**Your goal:** Starting at the first line of the data below, repeat each line word for word up to and including the line with "docs: refresh the".

Stored data entries
- - - - -

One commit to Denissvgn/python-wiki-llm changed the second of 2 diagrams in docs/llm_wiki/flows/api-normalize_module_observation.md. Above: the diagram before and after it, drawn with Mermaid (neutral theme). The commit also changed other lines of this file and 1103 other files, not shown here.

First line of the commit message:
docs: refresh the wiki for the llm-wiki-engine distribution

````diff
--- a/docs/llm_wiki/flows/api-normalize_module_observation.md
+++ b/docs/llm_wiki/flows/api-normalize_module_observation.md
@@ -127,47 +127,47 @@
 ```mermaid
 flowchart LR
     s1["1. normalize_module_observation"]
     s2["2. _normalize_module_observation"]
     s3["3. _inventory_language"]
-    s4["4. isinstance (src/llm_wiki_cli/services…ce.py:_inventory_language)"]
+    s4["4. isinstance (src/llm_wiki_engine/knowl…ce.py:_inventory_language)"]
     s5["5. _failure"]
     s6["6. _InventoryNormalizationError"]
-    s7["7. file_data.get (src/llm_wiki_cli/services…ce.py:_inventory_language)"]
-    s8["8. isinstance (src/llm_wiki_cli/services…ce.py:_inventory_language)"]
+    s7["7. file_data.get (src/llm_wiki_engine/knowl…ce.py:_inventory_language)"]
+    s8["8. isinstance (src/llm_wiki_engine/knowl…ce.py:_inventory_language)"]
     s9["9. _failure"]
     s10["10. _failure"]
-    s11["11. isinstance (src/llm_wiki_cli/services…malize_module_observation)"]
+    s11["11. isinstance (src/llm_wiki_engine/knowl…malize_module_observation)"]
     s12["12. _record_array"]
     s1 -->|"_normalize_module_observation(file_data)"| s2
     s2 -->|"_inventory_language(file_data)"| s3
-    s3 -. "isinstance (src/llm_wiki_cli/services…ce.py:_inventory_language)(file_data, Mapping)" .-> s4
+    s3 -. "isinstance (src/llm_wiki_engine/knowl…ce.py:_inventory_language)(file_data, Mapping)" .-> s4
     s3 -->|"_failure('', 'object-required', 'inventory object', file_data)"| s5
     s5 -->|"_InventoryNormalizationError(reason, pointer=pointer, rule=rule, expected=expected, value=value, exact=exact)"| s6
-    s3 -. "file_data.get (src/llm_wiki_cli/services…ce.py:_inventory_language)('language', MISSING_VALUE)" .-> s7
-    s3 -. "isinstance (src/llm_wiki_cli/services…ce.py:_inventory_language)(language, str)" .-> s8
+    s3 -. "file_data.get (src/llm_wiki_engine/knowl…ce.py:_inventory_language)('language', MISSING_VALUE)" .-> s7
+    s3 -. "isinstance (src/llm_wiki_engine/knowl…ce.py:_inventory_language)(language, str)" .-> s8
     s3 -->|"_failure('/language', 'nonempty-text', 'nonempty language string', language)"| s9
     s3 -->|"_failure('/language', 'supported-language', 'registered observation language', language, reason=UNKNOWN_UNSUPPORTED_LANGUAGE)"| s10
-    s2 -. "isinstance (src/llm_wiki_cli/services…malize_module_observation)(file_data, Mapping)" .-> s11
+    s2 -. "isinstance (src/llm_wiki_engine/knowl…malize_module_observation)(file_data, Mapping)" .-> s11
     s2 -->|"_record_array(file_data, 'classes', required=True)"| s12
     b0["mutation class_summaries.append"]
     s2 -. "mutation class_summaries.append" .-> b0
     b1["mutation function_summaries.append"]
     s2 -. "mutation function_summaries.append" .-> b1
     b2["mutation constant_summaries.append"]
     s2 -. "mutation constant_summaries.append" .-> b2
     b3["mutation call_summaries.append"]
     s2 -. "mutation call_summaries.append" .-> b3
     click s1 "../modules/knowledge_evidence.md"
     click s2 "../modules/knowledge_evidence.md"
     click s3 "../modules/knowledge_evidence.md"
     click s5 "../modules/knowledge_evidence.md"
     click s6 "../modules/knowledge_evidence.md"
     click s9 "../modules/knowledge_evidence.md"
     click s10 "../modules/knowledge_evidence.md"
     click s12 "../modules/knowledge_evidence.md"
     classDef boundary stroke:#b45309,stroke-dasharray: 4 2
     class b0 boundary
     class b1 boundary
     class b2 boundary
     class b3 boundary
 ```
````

- - - - -

**Result of this task:**
One commit to Denissvgn/python-wiki-llm changed the second of 2 diagrams in docs/llm_wiki/flows/api-normalize_module_observation.md. Above: the diagram before and after it, drawn with Mermaid (neutral theme). The commit also changed other lines of this file and 1103 other files, not shown here.

First line of the commit message:
docs: refresh the wiki for the llm-wiki-engine distribution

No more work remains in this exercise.